Professors discover people in the portrait gallery
Hillsdale now has its own ‘Mona Lisa’, according to a viewer who saw a Caroline Greb ’21 painting hanging in the Daughtrey Gallery.
The painting is part of an exhibit by assistant professor of art Julio Suarez and visiting assistant professor of art Roxanne Kaufman. Focusing on portraiture, the exhibition will feature Suarez’s paintings and Kaufman’s photographs in the Daughtrey Gallery until March 30. The idea for the exhibition was born in 2020, out of a mutual appreciation for portraits, Suarez said.
Suarez said he normally prefers working with models in person, but when the pandemic hit he was forced to consider other options.
“A lot of the work is done from photographs and I just wanted to see if I could enjoy the process and bring something to it. And I did,” Suarez said. You have to be flexible and sometimes good things happen when you have limitations and challenges.
The paintings feature many of Suarez’s students who graduated last year and were with Suarez throughout his teaching career at Hillsdale.
“It’s really important to paint what you know and what surrounds you, and these days what surrounds me are my students,” Suarez said. “These students, for the most part, were my first class where we were together for four years. It meant a lot to me.
One of Suarez’s favorite paintings on display is called ‘The Patriot’ and depicts his stepfather relaxing in his garden.
“You spend so much time with someone, you know what they’re like more than just in a photographic way,” Suarez said. “To succeed in portraiture, you have to be interested in people. There must be a link there. It can’t just be this cold process.
Another series of his portraits is that of Greb, who was one of Suarez’s art students. Because she lives in Hillsdale, she was available to take pictures with Suarez.
“I was 5 or 6 months pregnant with my daughter, so I walked in and there were lights and everything,” Greb said. “He poses you, sits you down and takes pictures to paint. It was like our usual conversations as we went, talking about everything from art to the housing market.
Greb said Suarez’s portraits of her capture many details that are unique to her, such as a pair of jewelry she wears frequently.
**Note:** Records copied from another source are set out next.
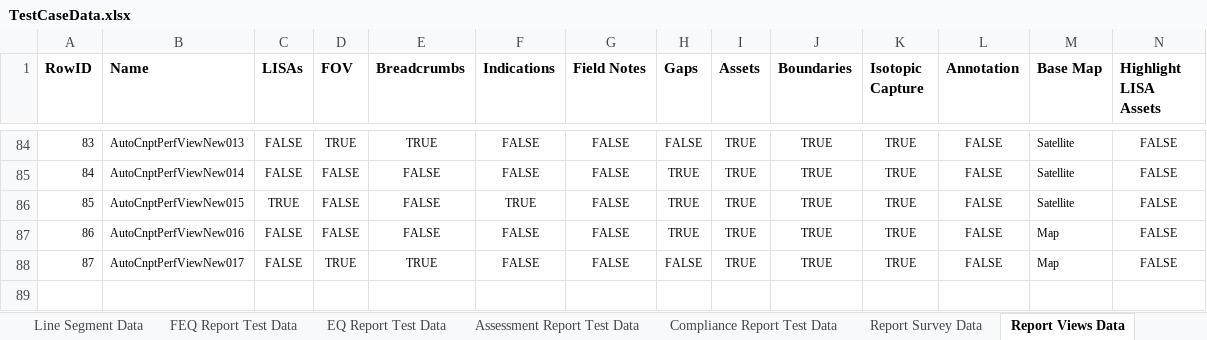
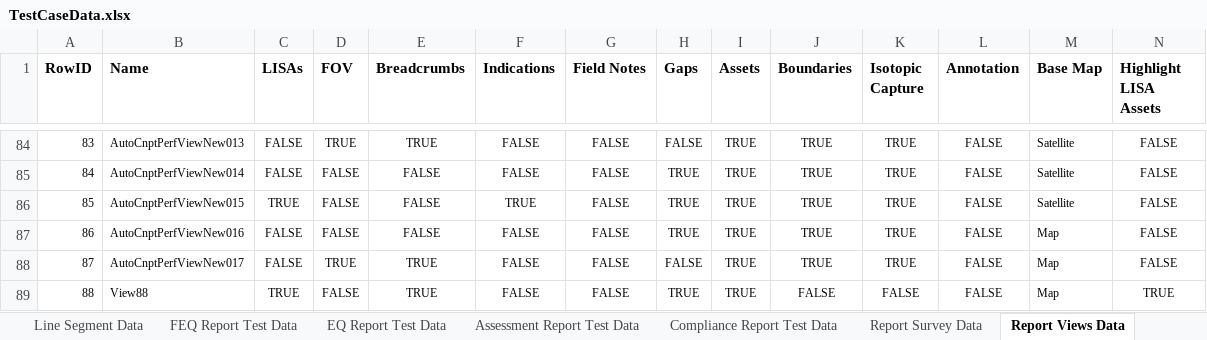
Before and after one commit to SXiang/JUnitWebTest, an Excel workbook: selenium-wd/data/TestCaseData.xlsx, sheet Report Views Data, drawn as a sheet; only a part is shown, gaps mark what is left out; values as stored, in another font and other column widths than the file's, no borders; rows hold the shown columns only; the diff names each change by its address in the sheet, - before the commit and + after, or states it on an @@ line.

```diff
--- a/selenium-wd/data/TestCaseData.xlsx (sheet Report Views Data)
+++ b/selenium-wd/data/TestCaseData.xlsx (sheet Report Views Data)
+row 89: 88 | View88 | TRUE | FALSE | TRUE | FALSE | FALSE | TRUE | TRUE | FALSE | FALSE | FALSE | Map | TRUE
```
Also changed, not shown: sheet Compliance Report Test Data, 25 other files.
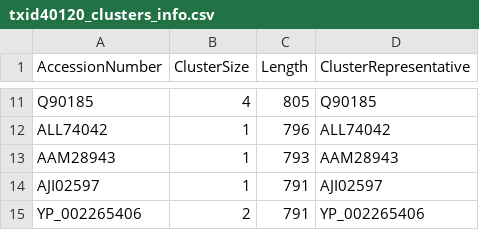
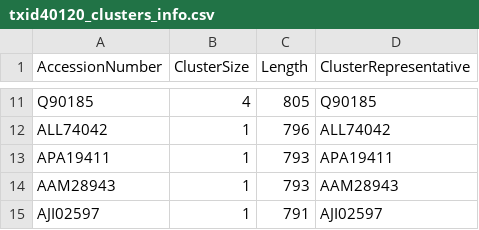
Before and after one commit to josephhughes/ViCTree, a CSV file: txid40120/txid40120_clusters_info.csv, drawn as a sheet; only a part is shown, gaps mark what is left out; the shorter side is filled out with more unchanged rows; the diff names each change by its address in the sheet, - before the commit and + after, or states it on an @@ line.

```diff
--- a/txid40120/txid40120_clusters_info.csv
+++ b/txid40120/txid40120_clusters_info.csv
+row 13: APA19411 | 1 | 793 | APA19411
```
Also changed, not shown: txid40120/txid40120.csv, txid40120/txid40120_label.csv, 14 other files.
“I could see it really captured the spirit of my personality,” Greb said. “The bigger painting of the two, someone commented that I looked rather skeptical. He had a funny comeback because he had me in class for four years and knows I can be a little sassy. It makes me feel really known to him.
Now that her portrait has hung in the Daughtrey Gallery for a few weeks, Greb said she has received several comments. A person approached her at church and said that Greb’s husband should buy a portrait to have as a family heirloom.
“I was at the opening of the gallery and I heard that someone called it the ‘Mona Lisa’ of Hillsdale. It was kind of a funny comment that made me laugh,” Greb said. “I hope that somehow one of his paintings will one day end up in my house, because I would really treasure that.”
Kaufman’s photography, like Suarez’s, also focuses on the human connection. While her photo shoots can last up to several hours, the shooting process can take as little as 10 minutes, she said.
“I want my portraits to be more about the person and the moment we shared than just taking a picture of someone,” Kaufman said. “Because we do this all the time with ourselves. I have the impression that we live too much behind a camera. We still want things to be filmed and photographed to remember, but we don’t actually embrace and soak in the majority of moments just with our own eyes.
The photographs capture tiny details that might normally go unnoticed, Kaufman said.
“Professor Bushey came over and she said, ‘I didn’t even notice he was missing two fingers on his hand and he had a tattoo that said ‘oops’ on it,'” Kaufman said. “I try to photograph people so it’s not super obvious, but it would be like hanging out with them, so to speak.”
Kaufman said she values the relationships she forms during each photo shoot as much as the photos she takes.
“I love all people, all shapes, sizes, personalities, interests,” Kaufman said. “I don’t mind if they’re a little grumpy or shy.”
His favorite portrait from this show is that of his son, Brogan, which appears on some of the posters advertising the show. She took the photo when she and her son were at his parents’ horse farm.
“He was digging a hole in one of the barns because Grandpa said he could, and I told him it was time to fill it up. He just turned and looked at me, and it was like a divine moment that I had that,” Kaufman said. “It was priceless. I had a feeling this would be a great greeting card image. As a mom photographer, I don’t get those perfect moments all the time.
Kaufman said she hopes those who visit the gallery feel drawn to the subjects of her photos.
“It’s always been that people find beauty, entertainment, joy, just by well-photographed portraits of ordinary people,” Kaufman said. “If I’m connected to the people I photograph, that connection goes through the lens.”